Nekey Oliver’s first two years as a mother to son Giovanni, now 4 years old, were often chaotic. When Oliver, 23, became pregnant during the first month of her first semester in college, she left school and worked overnight shifts at Minneapolis-St. Paul International Airport. After Giovanni’s birth, she re-enrolled in college, but they moved between the family home of the baby’s father and the home of Oliver’s father. Finding stable child care was a challenge.

After completing the 16-week “Empowerment” classes required for all Jeremiah participants, Oliver and her son moved onto the Minneapolis site last July.

Now a junior majoring in sociology at the University of Minnesota, Oliver is contemplating a career in marriage and family therapy, partly because of her experience with the Jeremiah Program.

“This is a very motivating and positive environment for me and my son,” she said. “It means a lot to me to surround myself with positive people, and being here, I found I don’t have to prove myself. You just get to do you. I can focus on school and on Giovanni.”


Lessons for life

One component of the Jeremiah Program is a mandatory Life Skills course that meets twice a week. Classes focus on subjects such as financial planning, nutrition, co-parenting and stress management. (Both Du Bose and Oliver are co-parenting with the fathers of their children, when possible.)

“I’ve learned about different parenting styles and tools that I need to be a better mom,” said Du Bose. “The topics are always interesting and relevant to our lives. I just feel like there is a great team of people here who want us to succeed.”

Vickie Williams, executive director for the Minneapolis and St. Paul campuses, is involved in the admission process for every young mother accepted into the Jeremiah Program (there are currently 77 women between the two sites).
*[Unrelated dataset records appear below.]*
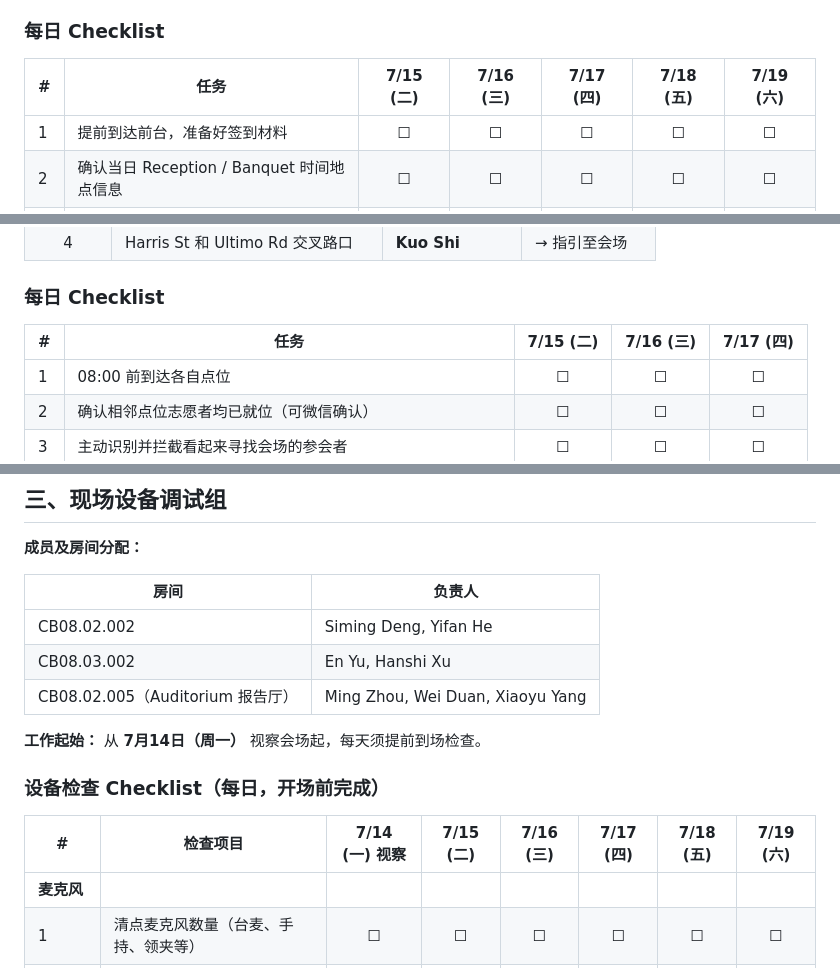
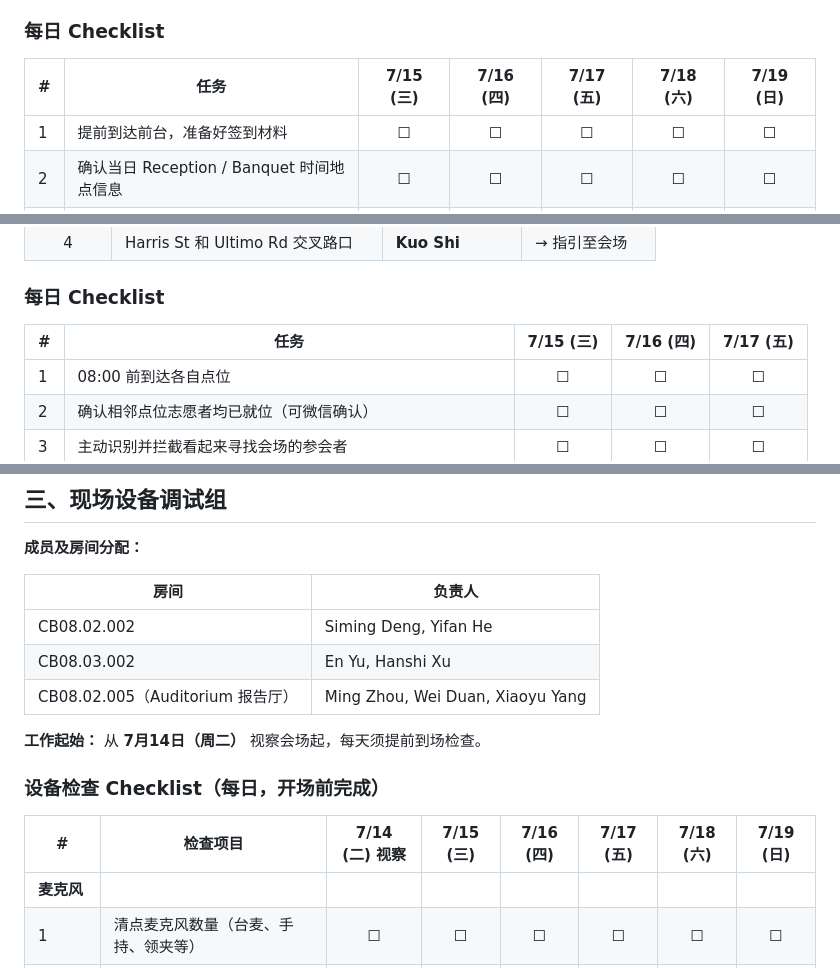
Before and after one commit to DunnoHtL/FLINS_VOLUNTEER26, a Markdown page: README.md, 3 parts joined by grey strips. Drawn GitHub-style.

Commit message:
Correct weekday labels in README

```diff
--- a/README.md
+++ b/README.md
@@ -32,7 +32,7 @@
 
 ### 每日 Checklist
 
-| # | 任务 | 7/15 (二) | 7/16 (三) | 7/17 (四) | 7/18 (五) | 7/19 (六) |
+| # | 任务 | 7/15 (三) | 7/16 (四) | 7/17 (五) | 7/18 (六) | 7/19 (日) |
 |---|------|:---------:|:---------:|:---------:|:---------:|:---------:|
 | 1 | 提前到达前台，准备好签到材料 | ☐ | ☐ | ☐ | ☐ | ☐ |
 | 2 | 确认当日 Reception / Banquet 时间地点信息 | ☐ | ☐ | ☐ | ☐ | ☐ |
@@ -70,7 +70,7 @@
 
 ### 每日 Checklist
 
-| # | 任务 | 7/15 (二) | 7/16 (三) | 7/17 (四) |
+| # | 任务 | 7/15 (三) | 7/16 (四) | 7/17 (五) |
 |---|------|:---------:|:---------:|:---------:|
 | 1 | 08:00 前到达各自点位 | ☐ | ☐ | ☐ |
 | 2 | 确认相邻点位志愿者均已就位（可微信确认）| ☐ | ☐ | ☐ |
@@ -92,11 +92,11 @@
 | CB08.03.002 | En Yu, Hanshi Xu |
 | CB08.02.005（Auditorium 报告厅）| Ming Zhou, Wei Duan, Xiaoyu Yang |
 
-**工作起始：** 从 **7月14日（周一）** 视察会场起，每天须提前到场检查。
+**工作起始：** 从 **7月14日（周二）** 视察会场起，每天须提前到场检查。
 
 ### 设备检查 Checklist（每日，开场前完成）
 
-| # | 检查项目 | 7/14 (一) 视察 | 7/15 (二) | 7/16 (三) | 7/17 (四) | 7/18 (五) | 7/19 (六) |
+| # | 检查项目 | 7/14 (二) 视察 | 7/15 (三) | 7/16 (四) | 7/17 (五) | 7/18 (六) | 7/19 (日) |
 |---|----------|:--------------:|:---------:|:---------:|:---------:|:---------:|:---------:|
 | **麦克风** | | | | | | | |
 | 1 | 清点麦克风数量（台麦、手持、领夹等）| ☐ | ☐ | ☐ | ☐ | ☐ | ☐ |
```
“When I hear their stories and then watch their journeys during the time they are here, it is almost like a miracle happens,” said Williams. “Resilience is real and it is powerful on so many levels.

“These young women become so optimistic for their futures because they feel like they are part of something much bigger than themselves.”